## WORK TASK
Would you retype the whole listing exactly?
__________
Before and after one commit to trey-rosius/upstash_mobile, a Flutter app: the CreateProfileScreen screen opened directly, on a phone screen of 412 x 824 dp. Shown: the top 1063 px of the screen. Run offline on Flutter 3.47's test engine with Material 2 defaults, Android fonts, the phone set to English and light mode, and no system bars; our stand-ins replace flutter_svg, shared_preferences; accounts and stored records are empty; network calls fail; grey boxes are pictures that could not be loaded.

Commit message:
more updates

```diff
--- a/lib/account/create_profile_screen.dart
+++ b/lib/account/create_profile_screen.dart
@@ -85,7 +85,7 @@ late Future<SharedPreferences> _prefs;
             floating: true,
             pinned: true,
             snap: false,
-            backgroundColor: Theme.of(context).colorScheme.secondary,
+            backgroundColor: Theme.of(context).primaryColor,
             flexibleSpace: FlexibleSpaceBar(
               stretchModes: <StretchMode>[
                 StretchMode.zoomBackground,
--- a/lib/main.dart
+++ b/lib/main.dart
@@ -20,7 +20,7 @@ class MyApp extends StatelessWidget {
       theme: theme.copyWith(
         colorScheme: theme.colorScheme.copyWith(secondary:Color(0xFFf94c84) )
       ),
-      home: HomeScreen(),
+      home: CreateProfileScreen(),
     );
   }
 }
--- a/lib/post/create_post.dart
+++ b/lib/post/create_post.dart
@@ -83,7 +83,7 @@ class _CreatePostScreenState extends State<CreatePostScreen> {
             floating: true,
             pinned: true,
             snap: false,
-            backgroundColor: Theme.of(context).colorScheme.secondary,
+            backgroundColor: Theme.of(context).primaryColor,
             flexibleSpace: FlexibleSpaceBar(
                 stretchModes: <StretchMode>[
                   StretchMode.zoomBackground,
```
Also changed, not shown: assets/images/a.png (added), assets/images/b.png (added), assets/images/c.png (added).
__________
## EXERCISE SOLUTION
Before and after one commit to trey-rosius/upstash_mobile, a Flutter app: the CreateProfileScreen screen opened directly, on a phone screen of 412 x 824 dp. Shown: the top 1063 px of the screen. Run offline on Flutter 3.47's test engine with Material 2 defaults, Android fonts, the phone set to English and light mode, and no system bars; our stand-ins replace flutter_svg, shared_preferences; accounts and stored records are empty; network calls fail; grey boxes are pictures that could not be loaded.

Commit message:
more updates

```diff
--- a/lib/account/create_profile_screen.dart
+++ b/lib/account/create_profile_screen.dart
@@ -85,7 +85,7 @@ late Future<SharedPreferences> _prefs;
             floating: true,
             pinned: true,
             snap: false,
-            backgroundColor: Theme.of(context).colorScheme.secondary,
+            backgroundColor: Theme.of(context).primaryColor,
             flexibleSpace: FlexibleSpaceBar(
               stretchModes: <StretchMode>[
                 StretchMode.zoomBackground,
--- a/lib/main.dart
+++ b/lib/main.dart
@@ -20,7 +20,7 @@ class MyApp extends StatelessWidget {
       theme: theme.copyWith(
         colorScheme: theme.colorScheme.copyWith(secondary:Color(0xFFf94c84) )
       ),
-      home: HomeScreen(),
+      home: CreateProfileScreen(),
     );
   }
 }
--- a/lib/post/create_post.dart
+++ b/lib/post/create_post.dart
@@ -83,7 +83,7 @@ class _CreatePostScreenState extends State<CreatePostScreen> {
             floating: true,
             pinned: true,
             snap: false,
-            backgroundColor: Theme.of(context).colorScheme.secondary,
+            backgroundColor: Theme.of(context).primaryColor,
             flexibleSpace: FlexibleSpaceBar(
                 stretchModes: <StretchMode>[
                   StretchMode.zoomBackground,
```
Also changed, not shown: assets/images/a.png (added), assets/images/b.png (added), assets/images/c.png (added).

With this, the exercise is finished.